NEW YORK -- The U.S. Federal Communications Commission voted unanimously on Thursday to deny state-owned China Mobile's bid for market entry on national security grounds.
China's largest telecom company had sought approval in 2011 to provide international calling and other services in the U.S. This marks the first time the commission dismissed an application in response to national security risks.
The FCC's rejection of China Mobile comes amid rising tensions between the world's two largest economies. President Donald Trump has threatened to raise punitive tariffs on Friday after accusing China of reneging on its commitments toward a trade deal, roiling global equity markets.
China Mobile joins a list of Chinese companies blocked by Washington on espionage fears. American government agencies have been banned from buying devices from telecom equipment makers Huawei Technologies and ZTE, for which Huawei has launched legal action against the U.S.
FCC Chairman Ajit Pai said at Thursday's hearing that granting the telecom's application could allow Beijing to use China Mobile to exploit telephone networks for intelligence collection against U.S. government agencies and other sensitive targets.
"In the current security environment, which features Chinese government involvement in computer intrusion and economic espionage, there is a significant risk the government would use China Mobile to conduct activities to jeopardize security law enforcement and economic interests of the United States," Pai said.
"I would put it plainly: When it comes to national security, we cannot afford to make risky choices and just hope for the best," he said.
In 2018, the FCC received a recommendation from the Commerce Department and the National Telecommunications and Information Administration to deny China Mobile's application on national security grounds, the first request of its kind by executive branch agencies, according to the commission.
Brendan Carr, the commissioner who raised the subject of China Unicom and China Telecom, urged national security agencies to examine whether the FCC should revoke the authorizations that the two companies received to operate.

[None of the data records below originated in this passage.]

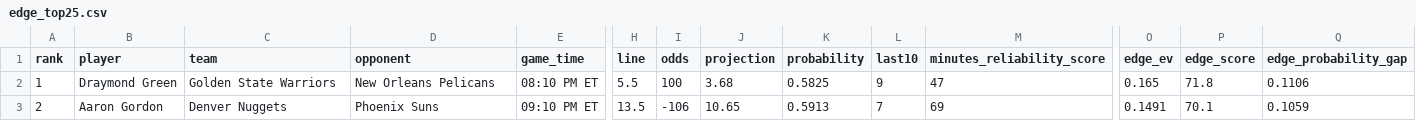
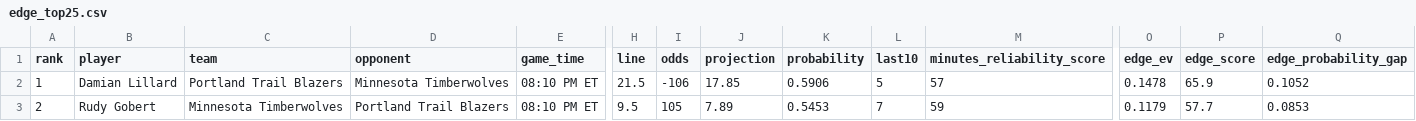
Before and after one commit to skbrillo/prop-analyzer, a CSV file: docs/edge_top25.csv, drawn as a sheet; only a part is shown, gaps mark what is left out; the diff covers the shown part only; the diff names each change by its address in the sheet, - before the commit and + after, or states it on an @@ line.

```diff
--- a/docs/edge_top25.csv
+++ b/docs/edge_top25.csv
-B2 (player): Draymond Green
+B2 (player): Damian Lillard
-C2 (team): Golden State Warriors
+C2 (team): Portland Trail Blazers
-D2 (opponent): New Orleans Pelicans
+D2 (opponent): Minnesota Timberwolves
-H2 (line): 5.5
+H2 (line): 21.5
-I2 (odds): 100
+I2 (odds): -106
-J2 (projection): 3.68
+J2 (projection): 17.85
-K2 (probability): 0.5825
+K2 (probability): 0.5906
-L2 (last10): 9
+L2 (last10): 5
-M2 (minutes_reliability_score): 47
+M2 (minutes_reliability_score): 57
-O2 (edge_ev): 0.165
+O2 (edge_ev): 0.1478
-P2 (edge_score): 71.8
+P2 (edge_score): 65.9
-Q2 (edge_probability_gap): 0.1106
+Q2 (edge_probability_gap): 0.1052
-B3 (player): Aaron Gordon
+B3 (player): Rudy Gobert
-C3 (team): Denver Nuggets
+C3 (team): Minnesota Timberwolves
-D3 (opponent): Phoenix Suns
+D3 (opponent): Portland Trail Blazers
-E3 (game_time): 09:10 PM ET
+E3 (game_time): 08:10 PM ET
-H3 (line): 13.5
+H3 (line): 9.5
-I3 (odds): -106
+I3 (odds): 105
-J3 (projection): 10.65
+J3 (projection): 7.89
-K3 (probability): 0.5913
+K3 (probability): 0.5453
-M3 (minutes_reliability_score): 69
+M3 (minutes_reliability_score): 59
-O3 (edge_ev): 0.1491
+O3 (edge_ev): 0.1179
-P3 (edge_score): 70.1
+P3 (edge_score): 57.7
-Q3 (edge_probability_gap): 0.1059
+Q3 (edge_probability_gap): 0.0853
```
Also changed, not shown: 5 removed rows and 14 edited cells elsewhere in this file, 13 other files.
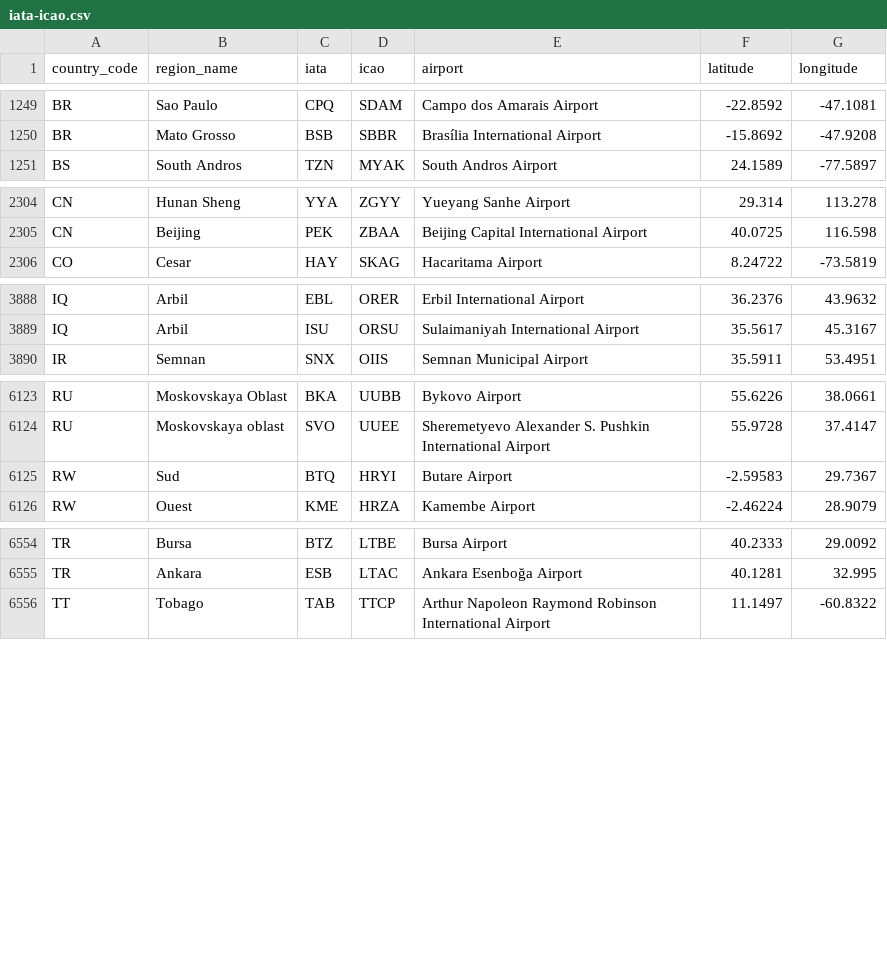
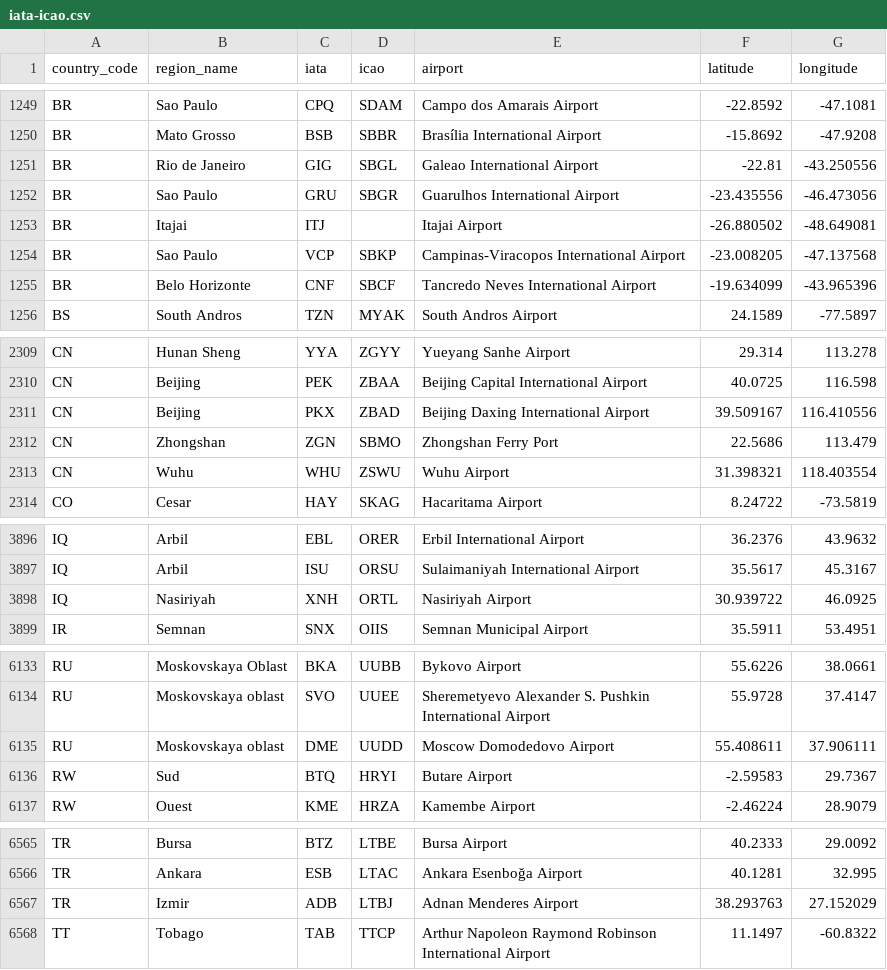
Before and after one commit to centralhardware/get-metar-telegram-bot, a CSV file: src/main/resources/iata-icao.csv, drawn as a sheet; only a part is shown, gaps mark what is left out; the diff covers the shown part only; the diff names each change by its address in the sheet, - before the commit and + after, or states it on an @@ line.

Commit message:
add logging and add missing airports to iata-icao.csv

```diff
--- a/src/main/resources/iata-icao.csv
+++ b/src/main/resources/iata-icao.csv
+row 1251: BR | Rio de Janeiro | GIG | SBGL | Galeao International Airport | -22.81 | -43.250556
+row 1252: BR | Sao Paulo | GRU | SBGR | Guarulhos International Airport | -23.435556 | -46.473056
+row 1253: BR | Itajai | ITJ |  | Itajai Airport | -26.880502 | -48.649081
+row 1254: BR | Sao Paulo | VCP | SBKP | Campinas-Viracopos International Airport | -23.008205 | -47.137568
+row 1255: BR | Belo Horizonte | CNF | SBCF | Tancredo Neves International Airport | -19.634099 | -43.965396
+row 2311: CN | Beijing | PKX | ZBAD | Beijing Daxing International Airport | 39.509167 | 116.410556
+row 2312: CN | Zhongshan | ZGN | SBMO | Zhongshan Ferry Port | 22.5686 | 113.479
+row 2313: CN | Wuhu | WHU | ZSWU | Wuhu Airport | 31.398321 | 118.403554
+row 3898: IQ | Nasiriyah | XNH | ORTL | Nasiriyah Airport | 30.939722 | 46.0925
+row 6135: RU | Moskovskaya oblast | DME | UUDD | Moscow Domodedovo Airport | 55.408611 | 37.906111
+row 6567: TR | Izmir | ADB | LTBJ | Adnan Menderes Airport | 38.293763 | 27.152029
```
Also changed, not shown: 1 added row elsewhere in this file, 3 other files.
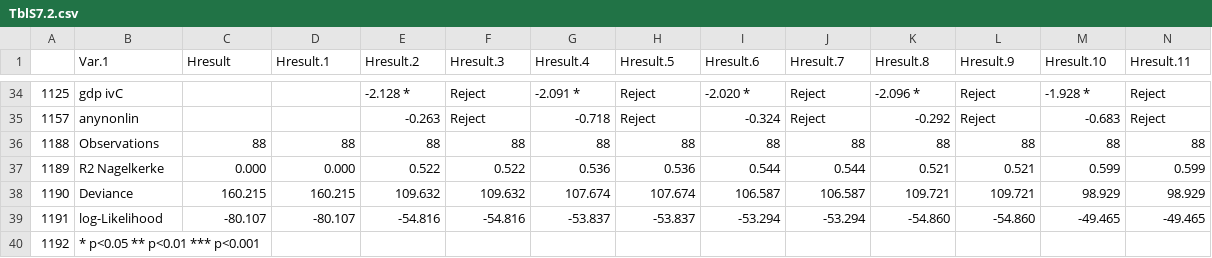
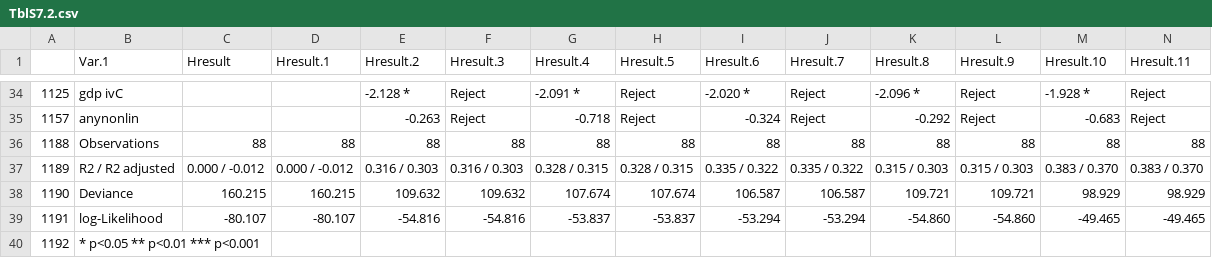
Before and after one commit to nbreznau/CRI, a CSV file: results/TblS7.2.csv, drawn as a sheet; only a part is shown, gaps mark what is left out; the diff covers the shown part only; the diff names each change by its address in the sheet, - before the commit and + after, or states it on an @@ line.

Commit message:
PNAS TIFF formatting main tables

```diff
--- a/results/TblS7.2.csv
+++ b/results/TblS7.2.csv
-B37 (Var.1): R2 Nagelkerke
+B37 (Var.1): R2 / R2 adjusted
-C37 (Hresult): 0.000
+C37 (Hresult): 0.000 / -0.012
-D37 (Hresult.1): 0.000
+D37 (Hresult.1): 0.000 / -0.012
-E37 (Hresult.2): 0.522
+E37 (Hresult.2): 0.316 / 0.303
-F37 (Hresult.3): 0.522
+F37 (Hresult.3): 0.316 / 0.303
-G37 (Hresult.4): 0.536
+G37 (Hresult.4): 0.328 / 0.315
-H37 (Hresult.5): 0.536
+H37 (Hresult.5): 0.328 / 0.315
-I37 (Hresult.6): 0.544
+I37 (Hresult.6): 0.335 / 0.322
-J37 (Hresult.7): 0.544
+J37 (Hresult.7): 0.335 / 0.322
-K37 (Hresult.8): 0.521
+K37 (Hresult.8): 0.315 / 0.303
-L37 (Hresult.9): 0.521
+L37 (Hresult.9): 0.315 / 0.303
-M37 (Hresult.10): 0.599
+M37 (Hresult.10): 0.383 / 0.370
-N37 (Hresult.11): 0.599
+N37 (Hresult.11): 0.383 / 0.370
```
Also changed, not shown: 2 edited cells elsewhere in this file, results/TblS7.csv, 12 other files.
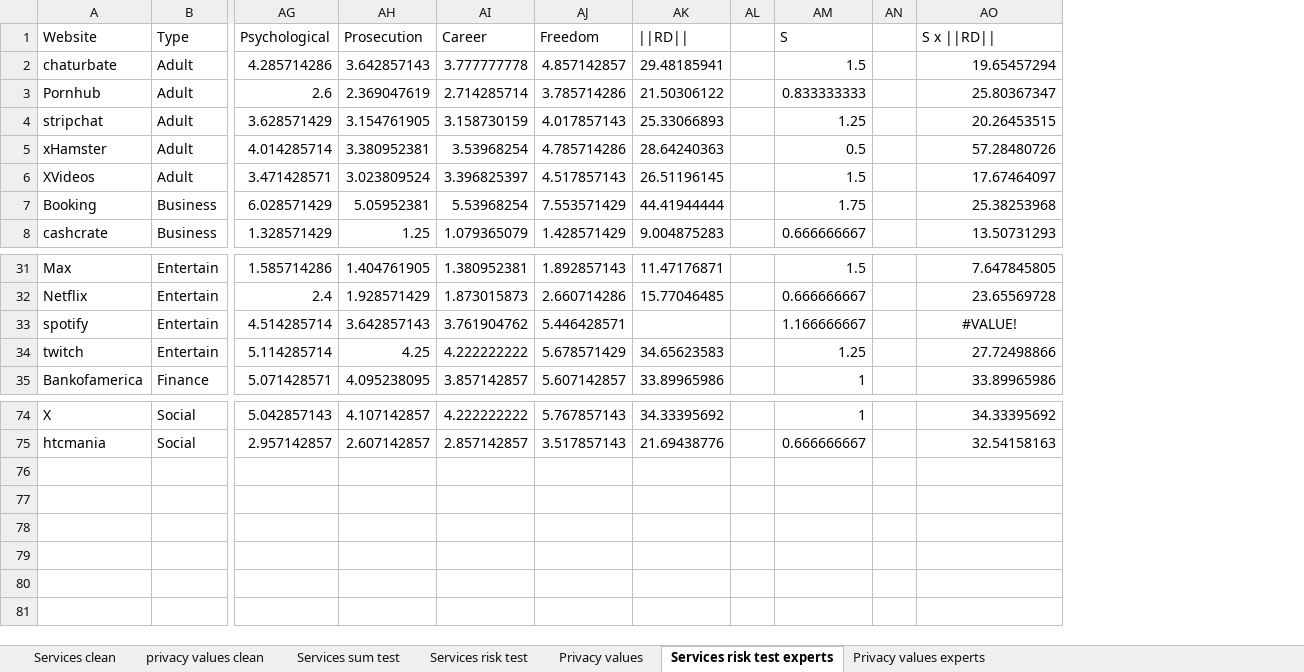
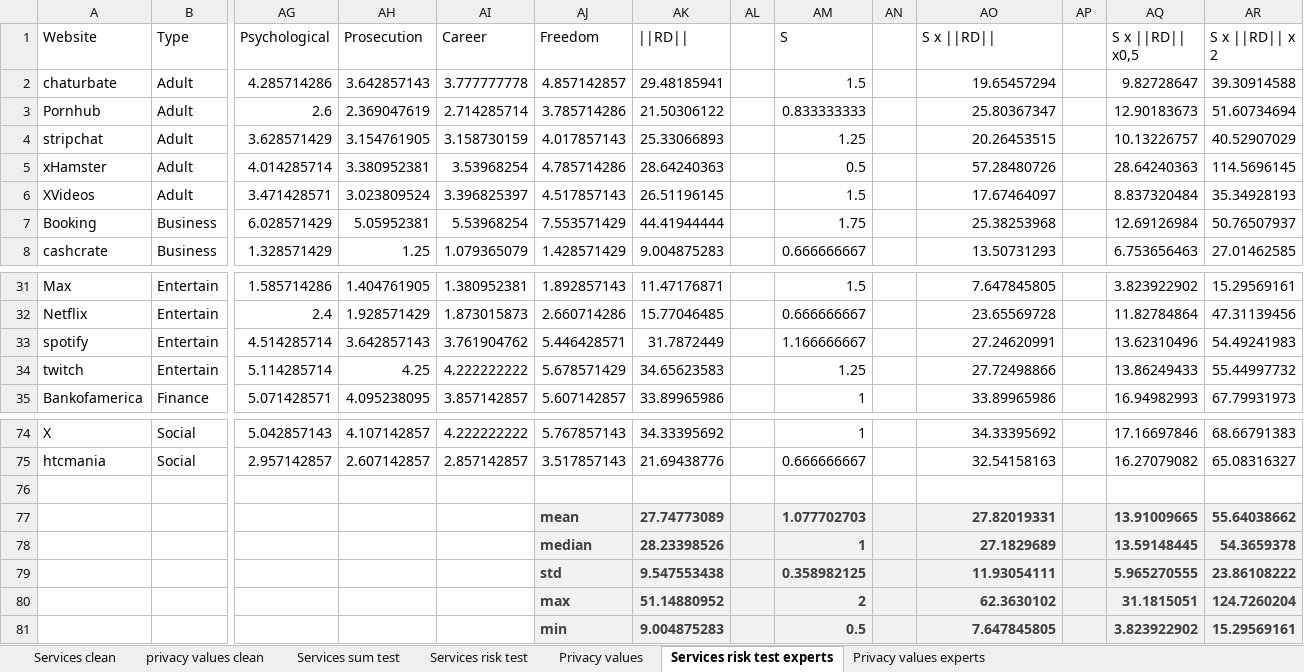
Before and after one commit to serna-r/leaks-services-analisis, an Excel workbook: services/risk_dimensions.xlsx, sheet Services risk test experts, drawn as a sheet; only a part is shown, gaps mark what is left out; values as stored, in another font and other column widths than the file's, no borders; conditional formats and table styles not drawn; rows hold the shown columns only; the diff names each change by its address in the sheet, - before the commit and + after, or states it on an @@ line.

Commit message:
actualización excel

```diff
--- a/services/risk_dimensions.xlsx (sheet Services risk test experts)
+++ b/services/risk_dimensions.xlsx (sheet Services risk test experts)
+column AP, empty
+column AQ (S x ||RD|| x0,5), rows 2-8: 9.82728647 | 12.90183673 | 10.13226757 | 28.64240363 | 8.837320484 | 12.69126984 | 6.753656463; rows 31-35: 3.823922902 | 11.82784864 | 13.62310496 | 13.86249433 | 16.94982993; rows 74-75: 17.16697846 | 16.27079082
+column AR (S x ||RD|| x 2), rows 2-8: 39.30914588 | 51.60734694 | 40.52907029 | 114.5696145 | 35.34928193 | 50.76507937 | 27.01462585; rows 31-35: 15.29569161 | 47.31139456 | 54.49241983 | 55.44997732 | 67.79931973; rows 74-75: 68.66791383 | 65.08316327
-AK33 (||RD||): (empty)
+AK33 (||RD||): 31.7872449
-AO33 (S x ||RD||): #VALUE!
+AO33 (S x ||RD||): 27.24620991
-AO33 alignment: center
+AO33 alignment: right
+row 76: (empty)
+row 77:  |  |  |  |  | mean | 27.74773089 |  | 1.077702703 |  | 27.82019331 |  | 13.91009665 | 55.64038662
+row 78:  |  |  |  |  | median | 28.23398526 |  | 1 |  | 27.1829689 |  | 13.59148445 | 54.3659378
+row 79:  |  |  |  |  | std | 9.547553438 |  | 0.358982125 |  | 11.93054111 |  | 5.965270555 | 23.86108222
+row 80:  |  |  |  |  | max | 51.14880952 |  | 2 |  | 62.3630102 |  | 31.1815051 | 124.7260204
+row 81:  |  |  |  |  | min | 9.004875283 |  | 0.5 |  | 7.647845805 |  | 3.823922902 | 15.29569161
```
Also changed, not shown: charts or pictures.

"Security threats have evolved over the many years since those companies were granted interconnection rights to U.S. networks in the early 2000s," he said at the hearing.
"Much, if not all, of the reasoning behind today's decision appears to apply with equal or greater force to those legacy authorizations," Carr said. "Let's ensure that our decisions from decades past don't inadvertently endanger American interests."